- Exercise: Please give only the number of lines in the listing below that contain "STRONG".

- Exercise input:
────────────────

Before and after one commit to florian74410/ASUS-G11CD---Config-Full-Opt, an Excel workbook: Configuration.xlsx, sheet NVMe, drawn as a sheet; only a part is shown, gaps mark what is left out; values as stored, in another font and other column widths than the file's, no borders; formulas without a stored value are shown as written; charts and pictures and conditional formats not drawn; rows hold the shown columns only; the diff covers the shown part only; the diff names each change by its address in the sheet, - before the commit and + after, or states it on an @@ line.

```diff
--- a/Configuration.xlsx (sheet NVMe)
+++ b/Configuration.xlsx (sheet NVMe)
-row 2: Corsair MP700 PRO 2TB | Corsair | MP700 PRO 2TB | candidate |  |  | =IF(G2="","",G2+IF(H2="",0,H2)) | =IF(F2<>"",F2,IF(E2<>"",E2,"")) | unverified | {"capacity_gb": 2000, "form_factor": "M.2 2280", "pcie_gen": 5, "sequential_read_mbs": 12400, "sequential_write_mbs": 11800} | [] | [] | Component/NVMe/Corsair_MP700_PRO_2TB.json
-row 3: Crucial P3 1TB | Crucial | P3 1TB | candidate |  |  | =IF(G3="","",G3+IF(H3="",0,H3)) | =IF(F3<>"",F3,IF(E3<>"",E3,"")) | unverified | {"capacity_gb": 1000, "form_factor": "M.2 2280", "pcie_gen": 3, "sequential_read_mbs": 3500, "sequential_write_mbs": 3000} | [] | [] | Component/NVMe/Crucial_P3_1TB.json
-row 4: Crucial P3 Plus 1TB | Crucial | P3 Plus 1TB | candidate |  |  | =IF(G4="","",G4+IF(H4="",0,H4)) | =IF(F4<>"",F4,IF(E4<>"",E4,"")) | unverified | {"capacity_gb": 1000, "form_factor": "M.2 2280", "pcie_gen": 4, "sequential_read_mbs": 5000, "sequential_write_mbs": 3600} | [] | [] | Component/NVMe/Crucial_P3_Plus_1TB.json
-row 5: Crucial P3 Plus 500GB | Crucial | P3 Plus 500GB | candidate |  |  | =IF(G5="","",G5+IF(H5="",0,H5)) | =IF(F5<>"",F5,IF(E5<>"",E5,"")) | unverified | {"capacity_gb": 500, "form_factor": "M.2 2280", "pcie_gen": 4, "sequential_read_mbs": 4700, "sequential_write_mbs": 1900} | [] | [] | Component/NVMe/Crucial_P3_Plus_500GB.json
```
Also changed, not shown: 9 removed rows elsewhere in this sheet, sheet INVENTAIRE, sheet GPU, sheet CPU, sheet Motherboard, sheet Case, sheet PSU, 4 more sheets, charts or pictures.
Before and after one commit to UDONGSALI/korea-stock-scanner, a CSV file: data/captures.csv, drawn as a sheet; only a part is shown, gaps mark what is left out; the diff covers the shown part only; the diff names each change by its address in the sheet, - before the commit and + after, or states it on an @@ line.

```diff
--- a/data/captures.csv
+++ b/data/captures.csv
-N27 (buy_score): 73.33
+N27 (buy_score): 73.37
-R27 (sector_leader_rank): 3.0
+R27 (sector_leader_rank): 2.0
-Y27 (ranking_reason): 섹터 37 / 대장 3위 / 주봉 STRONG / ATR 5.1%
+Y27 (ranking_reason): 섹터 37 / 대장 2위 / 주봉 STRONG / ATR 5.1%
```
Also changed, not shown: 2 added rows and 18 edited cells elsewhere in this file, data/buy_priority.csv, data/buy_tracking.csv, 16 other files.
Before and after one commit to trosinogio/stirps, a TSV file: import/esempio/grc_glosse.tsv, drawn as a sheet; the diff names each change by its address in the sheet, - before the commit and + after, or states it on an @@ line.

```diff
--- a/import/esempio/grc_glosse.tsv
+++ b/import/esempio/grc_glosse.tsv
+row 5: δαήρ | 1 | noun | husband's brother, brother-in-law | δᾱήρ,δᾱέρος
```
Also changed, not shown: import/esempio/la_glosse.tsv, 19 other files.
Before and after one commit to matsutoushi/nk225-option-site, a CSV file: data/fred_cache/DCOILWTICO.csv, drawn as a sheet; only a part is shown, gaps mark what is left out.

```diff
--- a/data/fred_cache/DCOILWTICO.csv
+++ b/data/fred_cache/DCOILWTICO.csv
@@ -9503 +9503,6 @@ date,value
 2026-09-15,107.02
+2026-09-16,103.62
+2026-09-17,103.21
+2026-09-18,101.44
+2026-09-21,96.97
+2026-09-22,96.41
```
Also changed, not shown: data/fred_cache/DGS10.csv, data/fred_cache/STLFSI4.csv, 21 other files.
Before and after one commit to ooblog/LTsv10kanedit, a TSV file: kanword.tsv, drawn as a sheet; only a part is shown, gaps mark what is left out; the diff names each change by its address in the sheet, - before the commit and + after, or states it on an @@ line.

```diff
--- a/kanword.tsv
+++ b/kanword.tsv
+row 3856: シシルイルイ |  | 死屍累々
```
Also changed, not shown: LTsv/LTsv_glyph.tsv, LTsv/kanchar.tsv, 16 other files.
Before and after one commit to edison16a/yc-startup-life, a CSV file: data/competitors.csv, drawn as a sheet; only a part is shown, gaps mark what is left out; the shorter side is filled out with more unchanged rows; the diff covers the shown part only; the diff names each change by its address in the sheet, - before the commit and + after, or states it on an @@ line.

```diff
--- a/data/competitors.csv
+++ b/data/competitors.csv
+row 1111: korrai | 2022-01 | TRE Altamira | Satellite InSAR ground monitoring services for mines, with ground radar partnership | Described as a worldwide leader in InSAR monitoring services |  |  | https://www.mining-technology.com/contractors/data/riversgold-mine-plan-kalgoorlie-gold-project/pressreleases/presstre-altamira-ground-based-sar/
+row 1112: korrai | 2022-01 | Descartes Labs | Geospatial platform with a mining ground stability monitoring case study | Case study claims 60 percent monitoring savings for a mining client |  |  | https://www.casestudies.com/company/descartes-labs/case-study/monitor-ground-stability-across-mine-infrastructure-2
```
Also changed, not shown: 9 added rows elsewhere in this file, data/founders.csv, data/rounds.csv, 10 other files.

────────────────

- Solution for this problem: 2